Three fifths of respondents spent a week or more developing just one course in Blackboard. Microsoft tools were the most leveraged by all respondents (75%), followed by Bb Collaborate and Bb Ultra. About half of respondents indicated they made use of Google Apps, Webex (Meetings), and Panopto. As illustrated in Figure 1, there were deviations in use patterns, depending on PIVOT participation, particularly related to used to support learner engagement tools, such as Google Apps, Panopto, and, in particular, VoiceThread.
Figure 1: Percent Tool Use, by PIVOT Training Participation

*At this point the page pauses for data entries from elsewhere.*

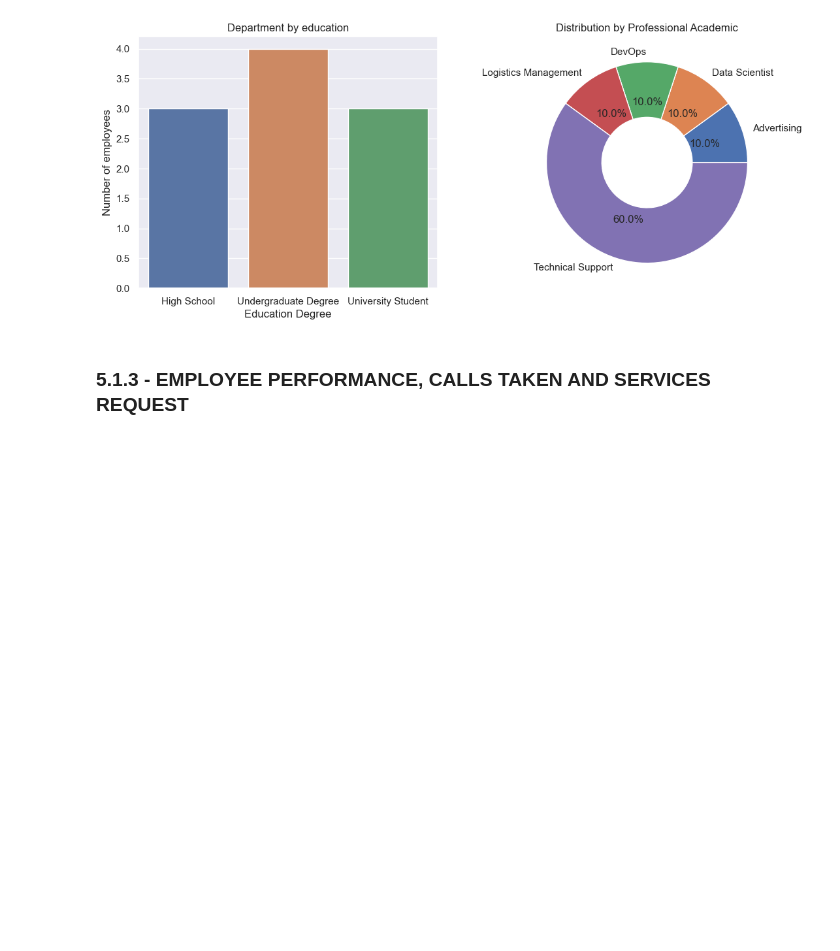
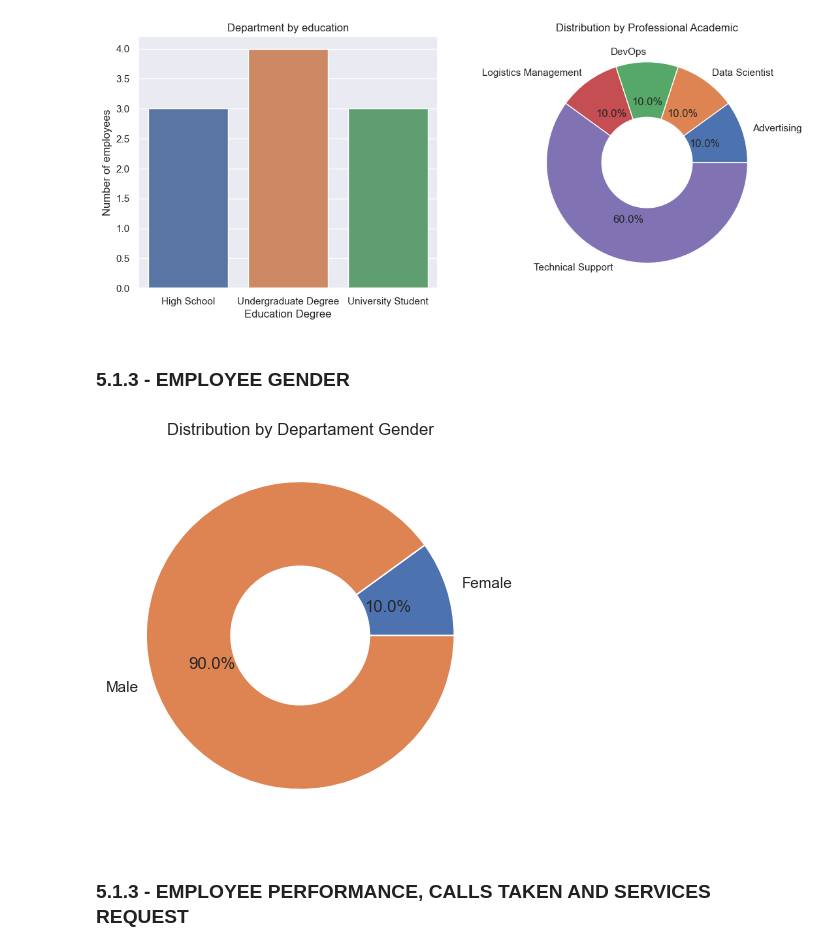
Before and after one commit to erickvieiras/callcenter_performance, a Jupyter notebook: notebook/callcenter.ipynb, the cells around one changed output. Cells and saved outputs as stored; diff of their text form; code cells hidden in the pictures; blank space fills up the shorter version.

```diff
--- a/notebook/callcenter.ipynb
+++ b/notebook/callcenter.ipynb
@@ -457,6 +457,16 @@ plt.title('Distribution by Professional Academic')
 plt.show()
 # %% [output]
 [figure]
+# %% [markdown]
+### 5.1.3 - EMPLOYEE GENDER
+# %%
+aux02 = df5.loc[df5['status'] == 'Active'].drop_duplicates(subset='id')
+aux02 = aux02.groupby('gender')['id'].count().reset_index()
+plt.pie(aux02['id'], labels=aux02['gender'], autopct='%1.1f%%', wedgeprops=dict(width=0.55))
+plt.title('Distribution by Departament Gender')
+plt.show()
+# %% [output]
+[figure, added]
 # %% [markdown]
 ### 5.1.3 - EMPLOYEE PERFORMANCE, CALLS TAKEN AND SERVICES REQUEST
 # %% [markdown]
```
Also changed, not shown: parts of 13 cells of this notebook.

Nearly all respondents (97%) indicated they believed their internet skills were adequate to teach their course(s) and posting and receiving assignments worked smoothly (91%). As illustrated by Figure 2, of those who sought support during the Fall2020 term, the majority (63%) submitted a ticket through UMBC’s request tracker system. Around half of respondents also gained assistance through PIVOT training or from their colleagues.
Figure 2: Percent of Respondents Leveraging Resource
The qualitative comments followed several primary themes, one of which was a concern for the quality of online instruction compared with traditional f2f instruction. In general, the harshest criticisms appeared to originate from instructors who did not participate in PIVOT. These qualitative descriptions complement the quantitative data, which indicate 63% percent of instructors would most like additional improvements to support Learner Engagement, while 45% of instructors would like to get a better handle on the best tools to fit their unique instructional needs. Additionally, there were voiced for the tools that were available for instruction, both articulated as there being too many choices and not the correct ones for their interests, particularly around synchronous instruction (e.g., disapproving of Bb Collaborate or WebEx while lauding Zoom or Google). Another area of concern was physical access to technology for both students and instructors. This element is echoed in the likert-type data, where 20% did not agree with the evaluation that the technology available to them during the fall was sufficient for teaching synchronously (e.g., students’ use of Chromebooks, lack of web cameras, or poor internet access).
However there were also many comments supporting the transition to away from fully f2f instruction, as exemplified by the Professor Adler’s quote at the top of this summary. Respondents voiced their appreciation for the support they received transitioning online, or described how they were able to grow pedagogically in online spaces and hoped to carry forward these new knowledges, skills, and abilities (KSAs) to their instruction once the university eventually moves back to some semblance of normal.
~ By Tom Penniston & Mariann Hawken